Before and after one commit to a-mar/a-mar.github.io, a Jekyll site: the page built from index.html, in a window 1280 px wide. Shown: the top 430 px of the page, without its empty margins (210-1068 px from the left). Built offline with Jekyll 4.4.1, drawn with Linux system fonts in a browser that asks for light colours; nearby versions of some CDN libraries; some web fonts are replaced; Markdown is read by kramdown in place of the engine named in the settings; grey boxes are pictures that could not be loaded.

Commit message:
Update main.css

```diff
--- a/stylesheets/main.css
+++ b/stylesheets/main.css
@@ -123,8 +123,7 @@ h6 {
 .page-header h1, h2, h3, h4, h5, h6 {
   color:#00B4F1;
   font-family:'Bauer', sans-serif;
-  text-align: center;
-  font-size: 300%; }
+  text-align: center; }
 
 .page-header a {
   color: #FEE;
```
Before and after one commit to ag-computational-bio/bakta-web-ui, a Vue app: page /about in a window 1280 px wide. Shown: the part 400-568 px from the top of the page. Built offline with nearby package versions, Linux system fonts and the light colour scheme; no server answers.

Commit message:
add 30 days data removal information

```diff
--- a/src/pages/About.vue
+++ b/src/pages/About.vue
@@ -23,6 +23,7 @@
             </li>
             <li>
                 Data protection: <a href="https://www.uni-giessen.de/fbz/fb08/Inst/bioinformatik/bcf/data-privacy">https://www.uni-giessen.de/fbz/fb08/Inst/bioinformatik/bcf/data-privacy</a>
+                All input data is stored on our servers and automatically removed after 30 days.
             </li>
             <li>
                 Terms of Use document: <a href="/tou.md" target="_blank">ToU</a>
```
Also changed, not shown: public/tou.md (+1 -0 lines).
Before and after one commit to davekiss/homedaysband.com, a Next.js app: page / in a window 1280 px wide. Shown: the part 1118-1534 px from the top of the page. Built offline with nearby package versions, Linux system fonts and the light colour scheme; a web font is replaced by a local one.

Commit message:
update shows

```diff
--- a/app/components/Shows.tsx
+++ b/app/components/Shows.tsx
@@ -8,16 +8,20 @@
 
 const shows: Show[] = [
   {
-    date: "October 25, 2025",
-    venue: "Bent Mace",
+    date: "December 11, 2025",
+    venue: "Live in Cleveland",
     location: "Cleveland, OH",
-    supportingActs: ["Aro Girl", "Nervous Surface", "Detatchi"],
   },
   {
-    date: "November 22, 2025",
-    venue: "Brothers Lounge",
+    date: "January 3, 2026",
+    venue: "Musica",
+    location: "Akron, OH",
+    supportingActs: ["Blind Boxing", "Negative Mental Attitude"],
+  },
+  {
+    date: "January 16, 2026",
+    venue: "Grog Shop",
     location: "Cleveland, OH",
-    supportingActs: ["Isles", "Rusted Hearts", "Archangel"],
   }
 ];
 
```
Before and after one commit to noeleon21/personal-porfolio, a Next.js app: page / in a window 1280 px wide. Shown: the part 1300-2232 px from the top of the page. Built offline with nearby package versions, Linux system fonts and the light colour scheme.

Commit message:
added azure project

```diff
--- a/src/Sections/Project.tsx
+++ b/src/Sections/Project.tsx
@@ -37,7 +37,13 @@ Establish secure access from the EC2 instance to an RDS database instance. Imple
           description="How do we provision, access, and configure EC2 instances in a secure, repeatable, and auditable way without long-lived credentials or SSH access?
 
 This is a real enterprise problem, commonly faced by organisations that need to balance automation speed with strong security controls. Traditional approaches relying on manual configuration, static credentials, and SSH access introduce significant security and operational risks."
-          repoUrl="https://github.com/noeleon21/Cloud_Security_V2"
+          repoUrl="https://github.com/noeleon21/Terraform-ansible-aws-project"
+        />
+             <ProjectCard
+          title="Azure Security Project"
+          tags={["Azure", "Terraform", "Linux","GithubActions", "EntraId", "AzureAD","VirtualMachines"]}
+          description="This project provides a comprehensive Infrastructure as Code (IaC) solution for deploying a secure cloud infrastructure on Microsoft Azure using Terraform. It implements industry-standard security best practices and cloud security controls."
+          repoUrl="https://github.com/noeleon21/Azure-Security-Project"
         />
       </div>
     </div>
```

□ □ □ □ □ □ □

Pick out each line in the material containing "Terraform".

▶ [Written solution]:
+          repoUrl="https://github.com/noeleon21/Terraform-ansible-aws-project"
+          tags={["Azure", "Terraform", "Linux","GithubActions", "EntraId", "AzureAD","VirtualMachines"]}
+          description="This project provides a comprehensive Infrastructure as Code (IaC) solution for deploying a secure cloud infrastructure on Microsoft Azure using Terraform. It implements industry-standard security best practices and cloud security controls."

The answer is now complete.